The three-day SME Congress & Expo, which is running at Abu Dhabi National Exhibition Centre, is expected to return to the emirate next year.
“The SME Congress & Expo is the place where SMEs [small and medium enterprises] from across the Middle East meet to source everything they need to grow their businesses,” said Hayete Jemai, exhibition director at the SME Congress, organised by Informa.
The congress will feature a “Pitch for Investment” competition in which entrepreneurs can submit their business ideas for funds.
Judges have shortlisted 10 entrepreneurs who will present their plans today and tomorrow.
The winner will be announced on the last day of the event. The winning prize includes a management training course worth US$5,000 provided by the event organiser and training provider IIR Middle East and two business class flights from Etihad Airways.
Among the shortlisted candidates are Search in Mena, an online company offering advertising services to SMEs, and Stationery.ae, an e-commerce supplier of school and office supplies.
The UAE improved its global standing by three notches in the latest World Bank’s Doing Business report – rising to 23rd out of 189 economies.
But it fell 13 positions in in ease of starting a business and by four in ease of getting credit – both crucial for small start-up businesses.
In its Abu Dhabi Vision 2030, the Government has highlighted the need to grow productive SMEs as being crucial for economic diversification.
It is also hoped that the SME sector will create better quality jobs for Emiratis as the population grows.
“The Government’s efforts to diversify the economy and move away from dependence on the oil sector are bearing fruit,” Karim El Solh, chief executive of the Abu Dhabi-based investment fund Gulf Capital told The National last month.

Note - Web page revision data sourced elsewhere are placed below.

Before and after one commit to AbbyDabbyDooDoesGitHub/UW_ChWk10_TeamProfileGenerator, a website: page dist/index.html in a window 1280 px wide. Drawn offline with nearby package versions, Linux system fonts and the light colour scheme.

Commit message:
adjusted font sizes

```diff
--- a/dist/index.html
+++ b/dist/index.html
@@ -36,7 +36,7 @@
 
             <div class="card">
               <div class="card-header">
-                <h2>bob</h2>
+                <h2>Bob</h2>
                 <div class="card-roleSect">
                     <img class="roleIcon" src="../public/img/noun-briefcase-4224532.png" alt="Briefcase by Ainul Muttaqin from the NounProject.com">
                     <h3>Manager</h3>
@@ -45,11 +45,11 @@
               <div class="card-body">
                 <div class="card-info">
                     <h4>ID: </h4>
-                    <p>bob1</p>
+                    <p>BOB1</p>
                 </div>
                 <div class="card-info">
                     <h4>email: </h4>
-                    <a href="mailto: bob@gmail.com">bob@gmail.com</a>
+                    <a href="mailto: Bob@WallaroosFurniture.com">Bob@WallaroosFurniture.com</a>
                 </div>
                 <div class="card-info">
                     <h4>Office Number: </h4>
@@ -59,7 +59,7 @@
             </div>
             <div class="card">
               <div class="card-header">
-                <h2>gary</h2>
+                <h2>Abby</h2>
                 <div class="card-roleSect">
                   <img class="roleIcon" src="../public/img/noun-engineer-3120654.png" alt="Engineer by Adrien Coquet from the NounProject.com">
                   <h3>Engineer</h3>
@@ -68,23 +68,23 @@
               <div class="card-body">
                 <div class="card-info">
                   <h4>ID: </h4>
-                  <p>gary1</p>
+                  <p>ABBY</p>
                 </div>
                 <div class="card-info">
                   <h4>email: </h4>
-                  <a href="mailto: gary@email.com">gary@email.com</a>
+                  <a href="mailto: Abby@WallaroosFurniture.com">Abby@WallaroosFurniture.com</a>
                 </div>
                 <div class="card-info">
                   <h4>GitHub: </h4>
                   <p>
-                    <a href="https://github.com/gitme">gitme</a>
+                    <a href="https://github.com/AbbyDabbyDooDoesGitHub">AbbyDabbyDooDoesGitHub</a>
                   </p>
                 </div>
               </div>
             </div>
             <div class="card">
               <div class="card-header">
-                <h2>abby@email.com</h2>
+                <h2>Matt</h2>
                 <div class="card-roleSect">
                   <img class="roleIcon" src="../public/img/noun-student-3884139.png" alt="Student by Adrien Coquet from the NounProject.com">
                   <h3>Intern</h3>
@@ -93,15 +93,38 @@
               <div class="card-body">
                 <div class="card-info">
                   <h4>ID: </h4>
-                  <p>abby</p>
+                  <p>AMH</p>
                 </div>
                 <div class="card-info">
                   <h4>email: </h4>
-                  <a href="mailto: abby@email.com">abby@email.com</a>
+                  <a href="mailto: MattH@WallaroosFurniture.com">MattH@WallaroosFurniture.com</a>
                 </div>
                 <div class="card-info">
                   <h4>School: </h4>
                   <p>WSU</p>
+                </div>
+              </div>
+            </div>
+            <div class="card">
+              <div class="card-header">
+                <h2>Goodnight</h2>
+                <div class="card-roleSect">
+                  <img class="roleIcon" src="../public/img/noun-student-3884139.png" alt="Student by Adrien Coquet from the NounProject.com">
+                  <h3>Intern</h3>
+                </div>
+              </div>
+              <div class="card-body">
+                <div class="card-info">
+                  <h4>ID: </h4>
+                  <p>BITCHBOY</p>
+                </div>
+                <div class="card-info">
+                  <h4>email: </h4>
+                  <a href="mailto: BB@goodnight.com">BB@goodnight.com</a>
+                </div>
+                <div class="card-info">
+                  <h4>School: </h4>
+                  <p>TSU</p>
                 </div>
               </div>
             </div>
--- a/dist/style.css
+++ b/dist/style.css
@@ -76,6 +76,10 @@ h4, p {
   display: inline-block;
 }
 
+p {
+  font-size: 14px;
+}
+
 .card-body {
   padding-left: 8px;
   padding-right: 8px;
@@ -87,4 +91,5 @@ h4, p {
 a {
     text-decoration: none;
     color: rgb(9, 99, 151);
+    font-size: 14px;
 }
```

“Early last decade, non-oil sectors accounted for just below 60 per cent of the economy; now they account for nearly 70 per cent.”